All of the data, word for word and free of pictures, is the expected result.
====================
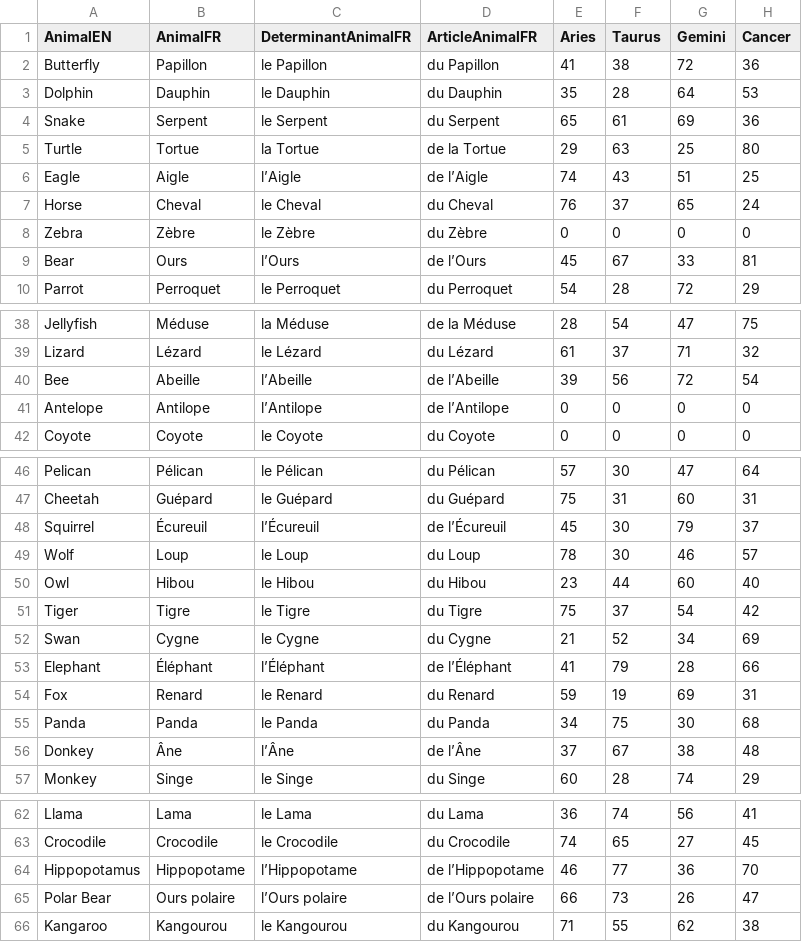
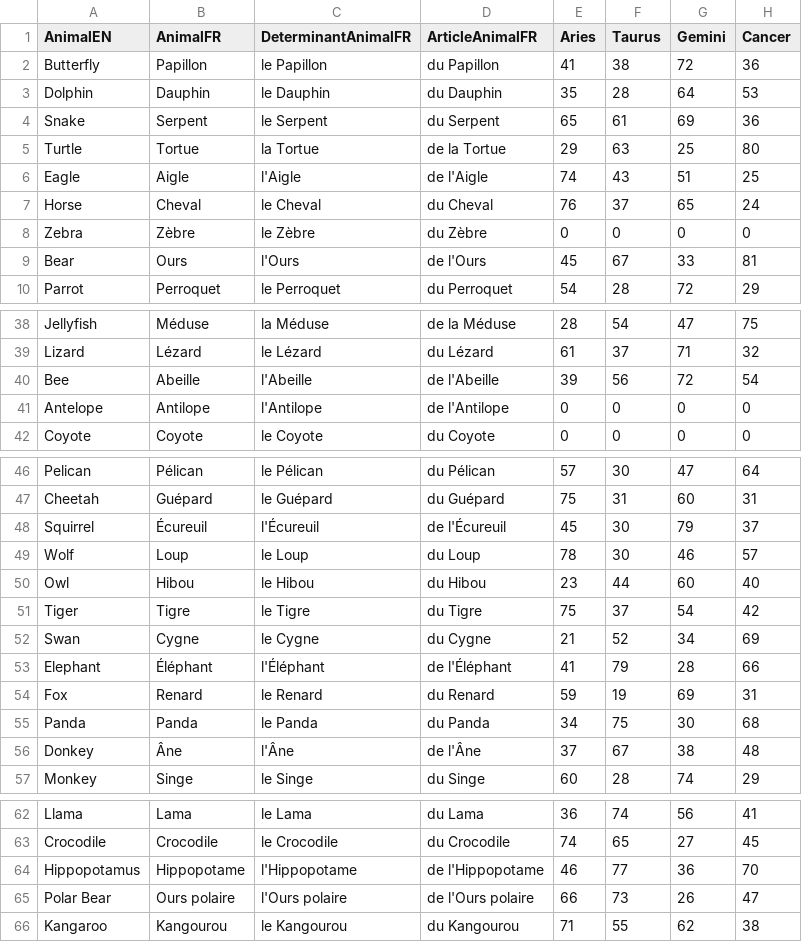
Before and after one commit to Plumastro/plumatotm, a CSV file: plumatotm_raw_scores_trad.csv, drawn as a sheet; only a part is shown, gaps mark what is left out; the diff covers the shown part only; the diff names each change by its address in the sheet, - before the commit and + after, or states it on an @@ line.

Commit message:
Fix apostrophe encoding in CSV file
- Replace problematic apostrophe characters with standard ASCII apostrophes
- Fixes JSON encoding issues in API responses
- All animal names now use proper apostrophes (l'Aigle, l'Ours, etc.)
- Resolves top3_summary apostrophe display problems

```diff
--- a/plumatotm_raw_scores_trad.csv
+++ b/plumatotm_raw_scores_trad.csv
-C6 (DeterminantAnimalFR): l’Aigle
+C6 (DeterminantAnimalFR): l'Aigle
-D6 (ArticleAnimalFR): de l’Aigle
+D6 (ArticleAnimalFR): de l'Aigle
-C9 (DeterminantAnimalFR): l’Ours
+C9 (DeterminantAnimalFR): l'Ours
-D9 (ArticleAnimalFR): de l’Ours
+D9 (ArticleAnimalFR): de l'Ours
-C40 (DeterminantAnimalFR): l’Abeille
+C40 (DeterminantAnimalFR): l'Abeille
-D40 (ArticleAnimalFR): de l’Abeille
+D40 (ArticleAnimalFR): de l'Abeille
-C41 (DeterminantAnimalFR): l’Antilope
+C41 (DeterminantAnimalFR): l'Antilope
-D41 (ArticleAnimalFR): de l’Antilope
+D41 (ArticleAnimalFR): de l'Antilope
-C48 (DeterminantAnimalFR): l’Écureuil
+C48 (DeterminantAnimalFR): l'Écureuil
-D48 (ArticleAnimalFR): de l’Écureuil
+D48 (ArticleAnimalFR): de l'Écureuil
-C53 (DeterminantAnimalFR): l’Éléphant
+C53 (DeterminantAnimalFR): l'Éléphant
-D53 (ArticleAnimalFR): de l’Éléphant
+D53 (ArticleAnimalFR): de l'Éléphant
-C56 (DeterminantAnimalFR): l’Âne
+C56 (DeterminantAnimalFR): l'Âne
-D56 (ArticleAnimalFR): de l’Âne
+D56 (ArticleAnimalFR): de l'Âne
-C64 (DeterminantAnimalFR): l’Hippopotame
+C64 (DeterminantAnimalFR): l'Hippopotame
-D64 (ArticleAnimalFR): de l’Hippopotame
+D64 (ArticleAnimalFR): de l'Hippopotame
-C65 (DeterminantAnimalFR): l’Ours polaire
+C65 (DeterminantAnimalFR): l'Ours polaire
-D65 (ArticleAnimalFR): de l’Ours polaire
+D65 (ArticleAnimalFR): de l'Ours polaire
```
Also changed, not shown: 8 edited cells elsewhere in this file.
====================
→ **Written response**
Before and after one commit to Plumastro/plumatotm, a CSV file: plumatotm_raw_scores_trad.csv, drawn as a sheet; only a part is shown, gaps mark what is left out; the diff covers the shown part only; the diff names each change by its address in the sheet, - before the commit and + after, or states it on an @@ line.

Commit message:
Fix apostrophe encoding in CSV file
- Replace problematic apostrophe characters with standard ASCII apostrophes
- Fixes JSON encoding issues in API responses
- All animal names now use proper apostrophes (l'Aigle, l'Ours, etc.)
- Resolves top3_summary apostrophe display problems

```diff
--- a/plumatotm_raw_scores_trad.csv
+++ b/plumatotm_raw_scores_trad.csv
-C6 (DeterminantAnimalFR): l’Aigle
+C6 (DeterminantAnimalFR): l'Aigle
-D6 (ArticleAnimalFR): de l’Aigle
+D6 (ArticleAnimalFR): de l'Aigle
-C9 (DeterminantAnimalFR): l’Ours
+C9 (DeterminantAnimalFR): l'Ours
-D9 (ArticleAnimalFR): de l’Ours
+D9 (ArticleAnimalFR): de l'Ours
-C40 (DeterminantAnimalFR): l’Abeille
+C40 (DeterminantAnimalFR): l'Abeille
-D40 (ArticleAnimalFR): de l’Abeille
+D40 (ArticleAnimalFR): de l'Abeille
-C41 (DeterminantAnimalFR): l’Antilope
+C41 (DeterminantAnimalFR): l'Antilope
-D41 (ArticleAnimalFR): de l’Antilope
+D41 (ArticleAnimalFR): de l'Antilope
-C48 (DeterminantAnimalFR): l’Écureuil
+C48 (DeterminantAnimalFR): l'Écureuil
-D48 (ArticleAnimalFR): de l’Écureuil
+D48 (ArticleAnimalFR): de l'Écureuil
-C53 (DeterminantAnimalFR): l’Éléphant
+C53 (DeterminantAnimalFR): l'Éléphant
-D53 (ArticleAnimalFR): de l’Éléphant
+D53 (ArticleAnimalFR): de l'Éléphant
-C56 (DeterminantAnimalFR): l’Âne
+C56 (DeterminantAnimalFR): l'Âne
-D56 (ArticleAnimalFR): de l’Âne
+D56 (ArticleAnimalFR): de l'Âne
-C64 (DeterminantAnimalFR): l’Hippopotame
+C64 (DeterminantAnimalFR): l'Hippopotame
-D64 (ArticleAnimalFR): de l’Hippopotame
+D64 (ArticleAnimalFR): de l'Hippopotame
-C65 (DeterminantAnimalFR): l’Ours polaire
+C65 (DeterminantAnimalFR): l'Ours polaire
-D65 (ArticleAnimalFR): de l’Ours polaire
+D65 (ArticleAnimalFR): de l'Ours polaire
```
Also changed, not shown: 8 edited cells elsewhere in this file.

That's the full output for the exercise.